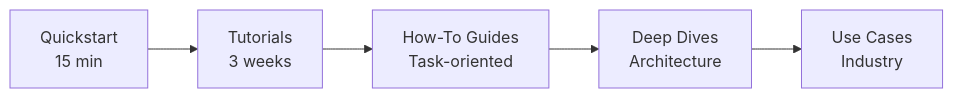
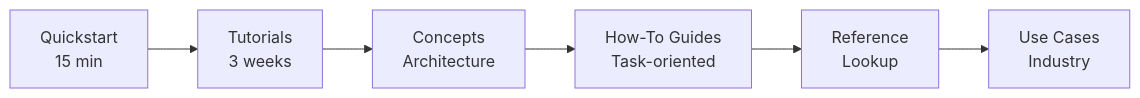
Before and after one commit to openwallet-foundation-labs/sd-jwt-dotnet: the second of 2 diagrams in docs/README.md, drawn with Mermaid. The commit also changed other lines of this file and 364 other files, not shown here.

````diff
--- a/docs/README.md
+++ b/docs/README.md
@@ -34,7 +94,8 @@
 ```mermaid
 flowchart LR
     QS[Quickstart<br/>15 min] --> Tutorials[Tutorials<br/>3 weeks]
-    Tutorials --> Guides[How-To Guides<br/>Task-oriented]
-    Guides --> Concepts[Deep Dives<br/>Architecture]
-    Concepts --> UseCases[Use Cases<br/>Industry]
+    Tutorials --> Concepts[Concepts<br/>Architecture]
+    Concepts --> Guides[How-To Guides<br/>Task-oriented]
+    Guides --> Reference[Reference<br/>Lookup]
+    Reference --> UseCases[Use Cases<br/>Industry]
 ```
````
===============
▸ HOW TO COMPLETE THIS TASK
Tell how many lines in the data include the string "oriented". Reply with the number and no other text.

▸ RESULT OF THE TASK
2